Some media executives believe this typical scenario is holding together -- with the thinnest of TV business threads. Others believe a new wave is coming: Scatter may not bring much joy going forward in the long term. “I don’t think we’ll be in a market that will be gangbusters,” said Catherine Warburton, chief investment officer for Assembly.
Just look at the most recent wrinkle in the TV ad marketplace, something unheard of in recent memory (apart from the effects of the Great Recession): a cable upfront lower in overall dollars -- around 4-5% -- than the year before. Broadcast upfront dollars were also down, around 7%.
Network groups are counting on another axiom: Selling less inventory in the upfront means higher pricing for that inventory in the scatter market.
But market conditions might now be different. If scatter won’t be that hot, what will be? Will more dollars be scattered around mid-sized cable networks, video-on-demand platforms, full episode players, programmatic digital video or other premium digital video?
Looking to next season, think about the future of C7, which was an uneven affair in the just-completed upfront. Not all media agencies bought in to C7.
Why didn’t they do more C7 deals? Maybe those C7 CPMs were percentage points lower than comparable CPMs in C3. Perhaps there was not much in the way of compromise as back in 2007 when the industry went to C3 from live program ratings.
Sellers might have been at a disadvantage concerning C7 deal since the market was weak.

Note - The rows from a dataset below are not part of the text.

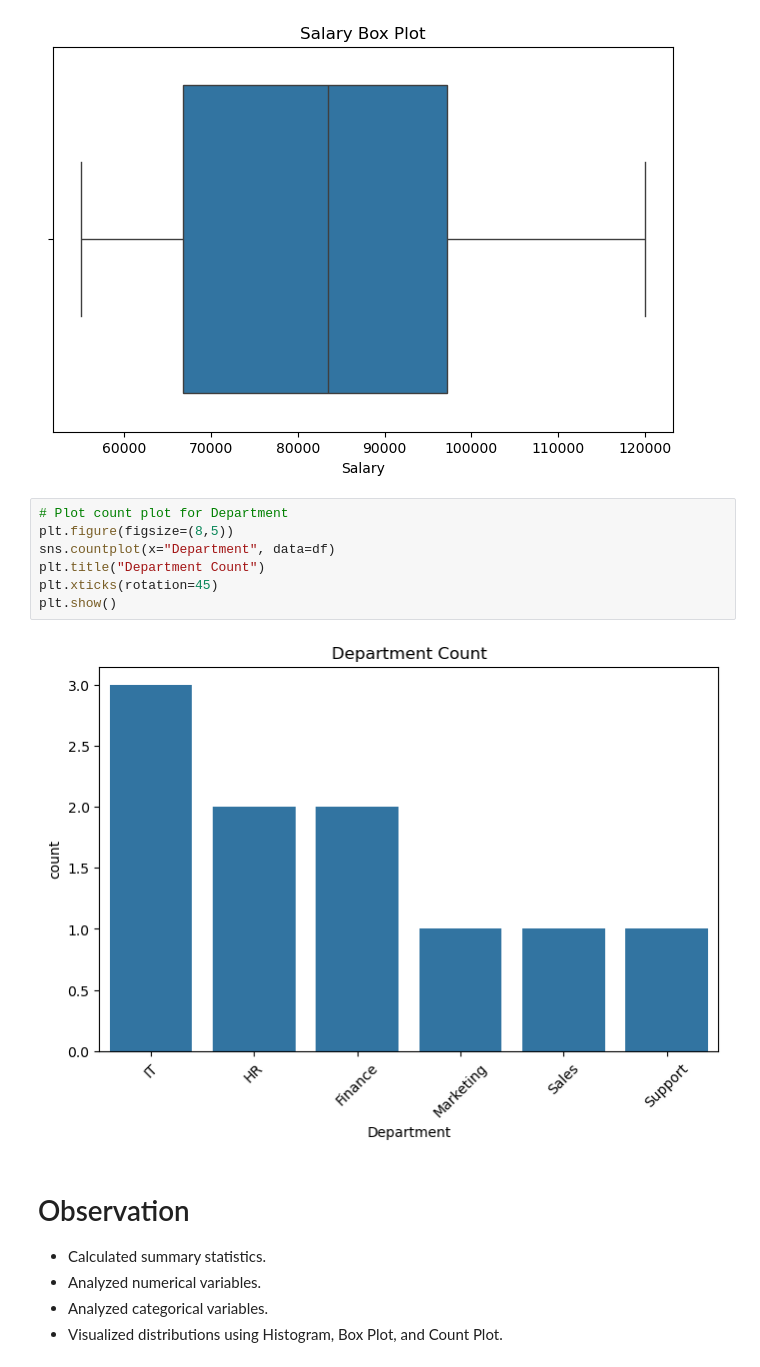
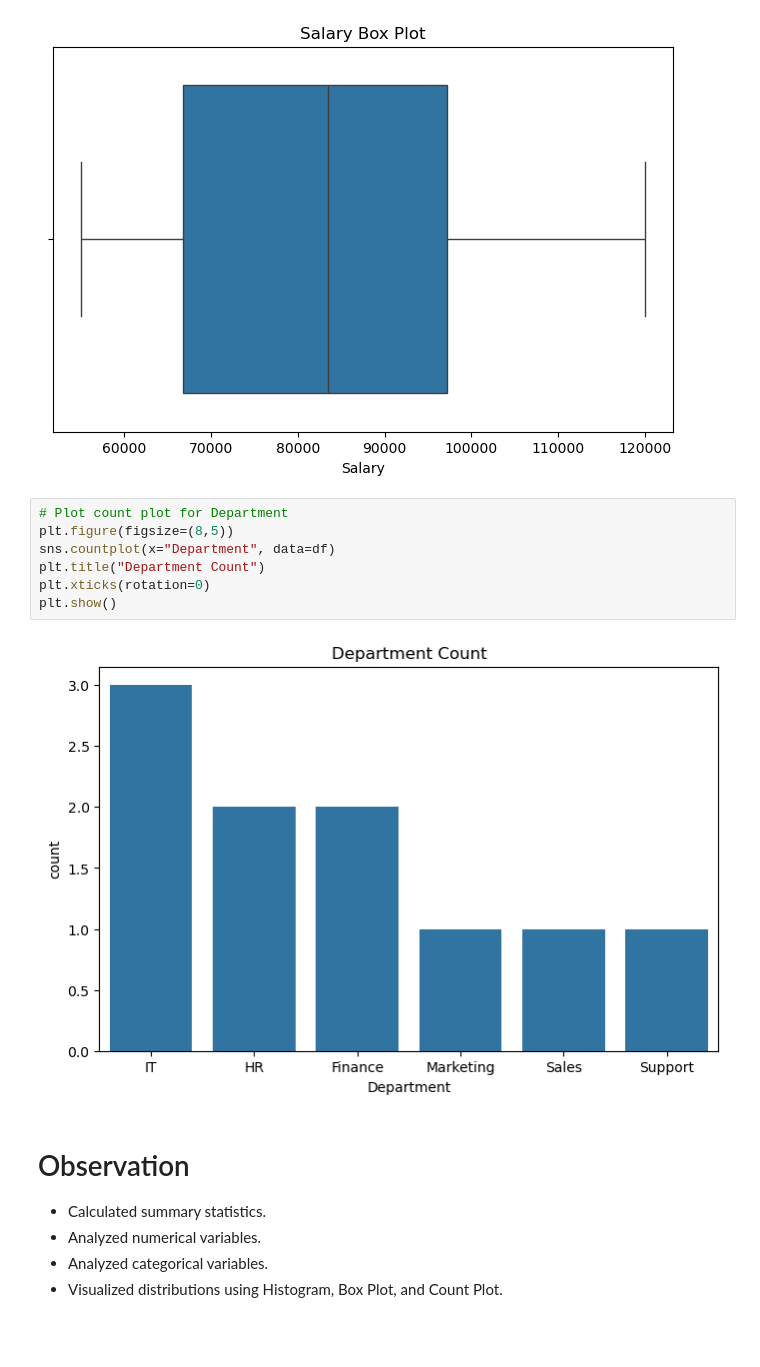
Before and after one commit to Kainatfatima0311/exploratory-data-analysis, a Jupyter notebook: 06-univariate-analysis/univariate_analysis.ipynb, the cells around one changed output. Cells and saved outputs as stored; diff of their text form; blank space fills up the shorter version.

```diff
--- a/06-univariate-analysis/univariate_analysis.ipynb
+++ b/06-univariate-analysis/univariate_analysis.ipynb
@@ -85,12 +85,12 @@ plt.show()
 # %%
 # Plot count plot for Department
 plt.figure(figsize=(8,5))
 sns.countplot(x="Department", data=df)
 plt.title("Department Count")
-plt.xticks(rotation=45)
+plt.xticks(rotation=0)
 plt.show()
 # %% [output]
-[figure, old version]
+[figure, new version]
 # %% [markdown]
 # Observation
 
```
Also changed, not shown: 2 other files.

Marketers shifting to C7 deals from C3 need to create new price “bases,” which are hard to change and shake up down the line. Media agencies need to make sure there are significant long-term benefits working for their clients when new mathematics are in play.